- Wednesday 23 December 2015
The exciting discovery occurred during a fauna survey council conducted recently in the Buderim Forest Reserve network as part of its Environment Levy Program focused on protecting and enhancing valuable natural assets and native animals.
Environment Portfolio Councillor Jenny McKay said while this species was not uncommon in Eastern Australia, this was the first time it had been detected by council during a fauna survey as well as the first recorded sighting in Buderim, so that made it particularly unique and special.
“Council undertakes flora and fauna surveys throughout our environmental reserves to understand the environment better and inform and improve management of its many diverse residents,” Cr McKay said.
“The recent discovery of the Eastern Blossom Bat helps us to continue to build knowledge of the dynamics and balance of the Buderim Forest Reserve and identify the best strategies and actions to safeguard this species.”
Cr McKay said the finding of the Blossom Bat was even more rewarding as a newborn baby (known as a pup) was sheltered under its wing.

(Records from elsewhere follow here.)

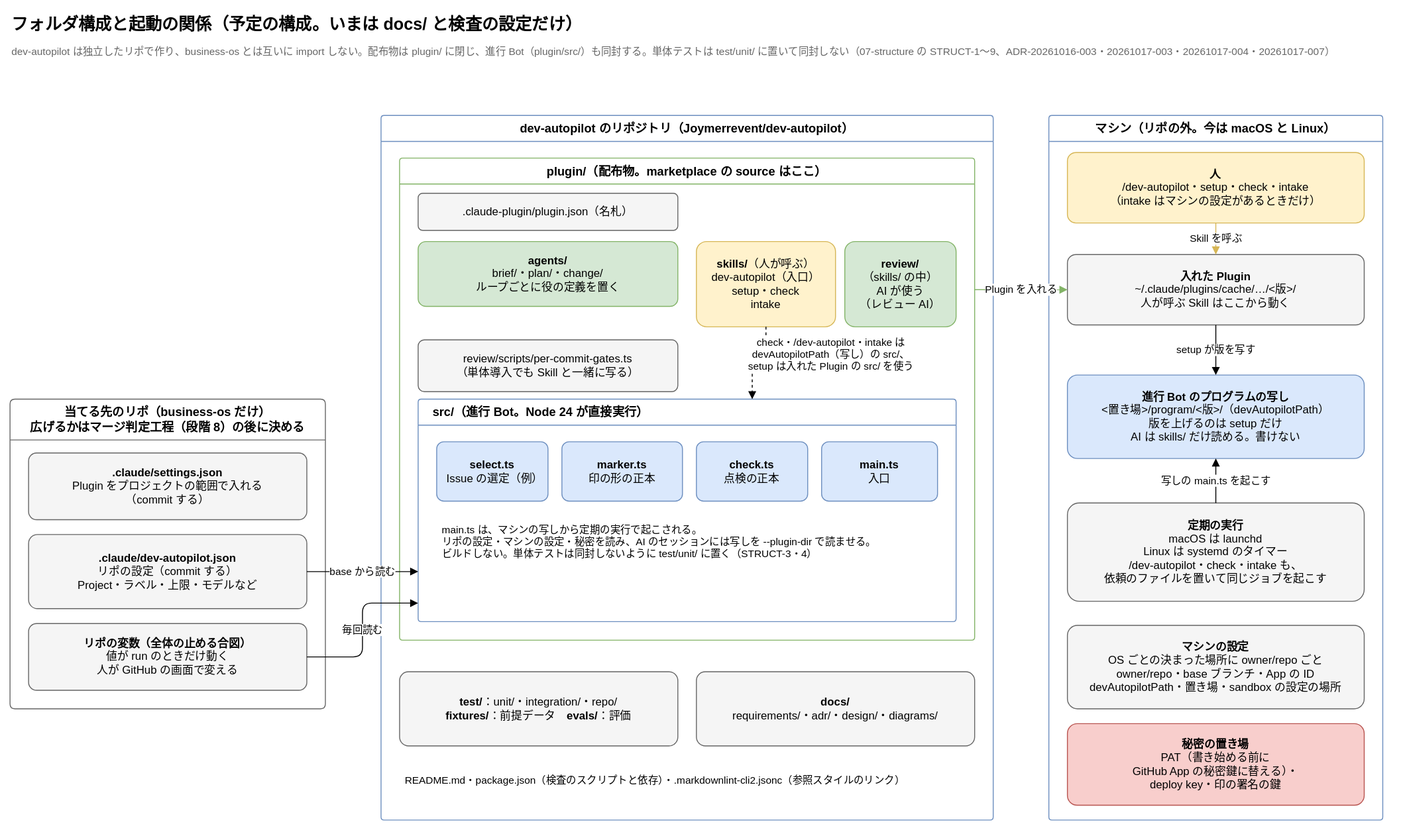
Above: docs/diagrams/structure.drawio.svg in Joymerrevent/dev-autopilot (draw.io), before the change. Source tidied: cells renumbered, new cells last; positions are measured from the earlier drawing's top-left corner, leaving out a move shared by most shapes.
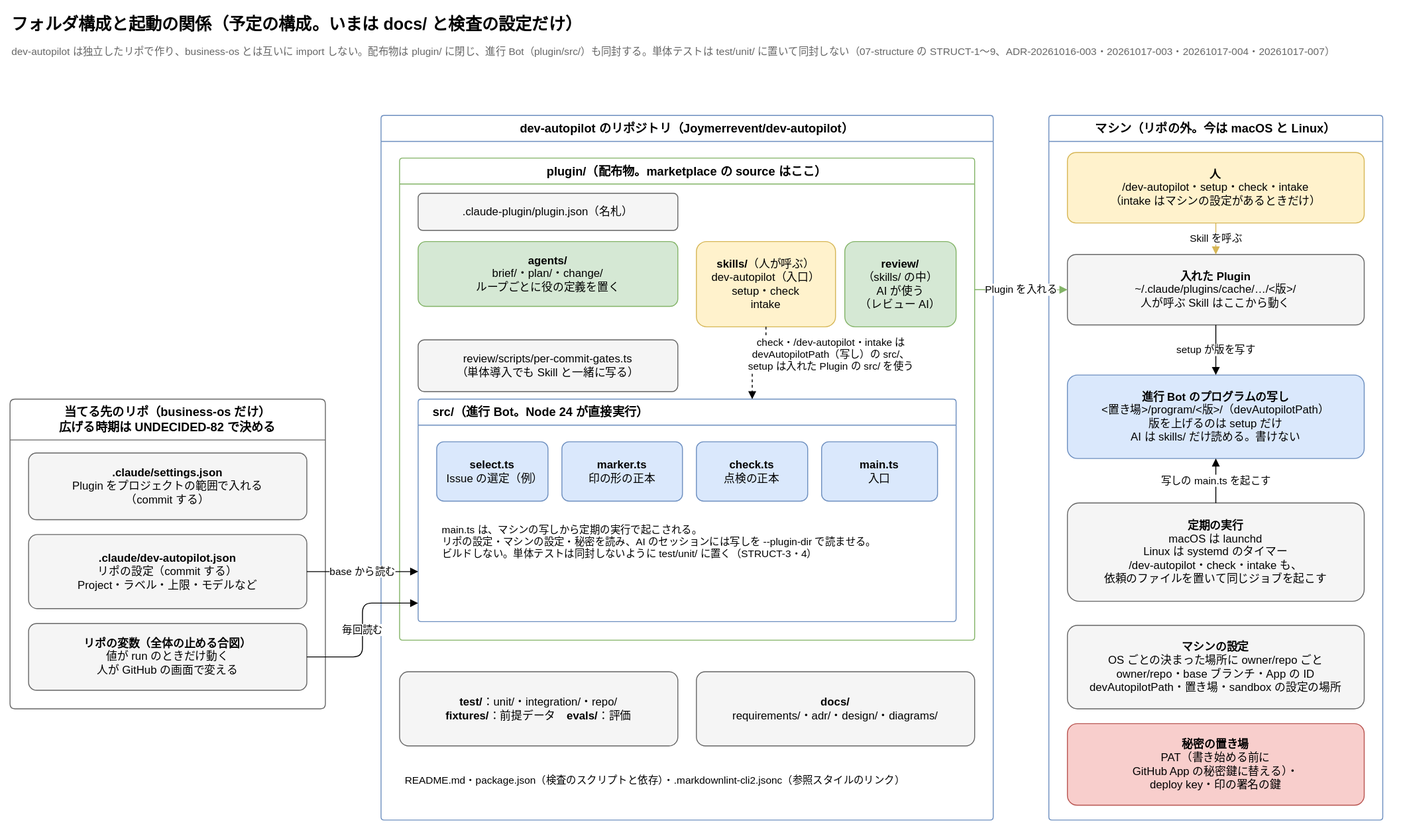
The same diagram one commit later.

Change to the diagram source:
```diff
@@ -8,7 +8,7 @@
     <mxCell id="3" value="dev-autopilot は独立したリポで作り、business-os とは互いに import しない。配布物は plugin/ に閉じ、進行 Bot（plugin/src/）も同封する。単体テストは test/unit/ に置いて同封しない（07-structure の STRUCT-1〜9、ADR-20261016-003・20261017-003・20261017-004・20261017-007）" style="text;html=1;whiteSpace=wrap;align=left;verticalAlign=top;fontSize=11;fontColor=#666666;" parent="1" vertex="1">
       <mxGeometry y="32" width="1480" height="22" as="geometry" />
     </mxCell>
-    <mxCell id="4" value="当てる先のリポ（business-os だけ）&lt;br&gt;広げるかはマージ判定工程（段階 8）の後に決める" style="swimlane;startSize=44;html=1;whiteSpace=wrap;rounded=1;arcSize=4;fontStyle=1;fontSize=13;strokeColor=#666666;fillColor=none;swimlaneFillColor=none;" parent="1" vertex="1">
+    <mxCell id="4" value="当てる先のリポ（business-os だけ）&lt;br&gt;広げる時期は UNDECIDED-82 で決める" style="swimlane;startSize=44;html=1;whiteSpace=wrap;rounded=1;arcSize=4;fontStyle=1;fontSize=13;strokeColor=#666666;fillColor=none;swimlaneFillColor=none;" parent="1" vertex="1">
       <mxGeometry y="420" width="340" height="334" as="geometry" />
     </mxCell>
     <mxCell id="5" value="&lt;b&gt;.claude/settings.json&lt;/b&gt;&lt;br&gt;Plugin をプロジェクトの範囲で入れる&lt;br&gt;（commit する）" style="rounded=1;whiteSpace=wrap;html=1;fontSize=12;arcSize=12;fillColor=#f5f5f5;strokeColor=#666666;spacing=12;" parent="4" vertex="1">
```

“Fawn to reddish-brown, with large eyes, a long narrow face and a long thin ‘brush-like’ tongue, the Blossom Bat is one of the smallest of all fruit bats, up to only 6cm in size,” she said.
“The species resides in rainforests, wet eucalypt forests and paperbark swamps and has a highly specialised diet, consisting of nectar and pollen from bottlebrush, paperbark, banksia and gum tree blossoms.
“The Blossom Bat is significant to the long term survival of our native forests because it plays an important role in the pollination and seed dispersal of many plants.”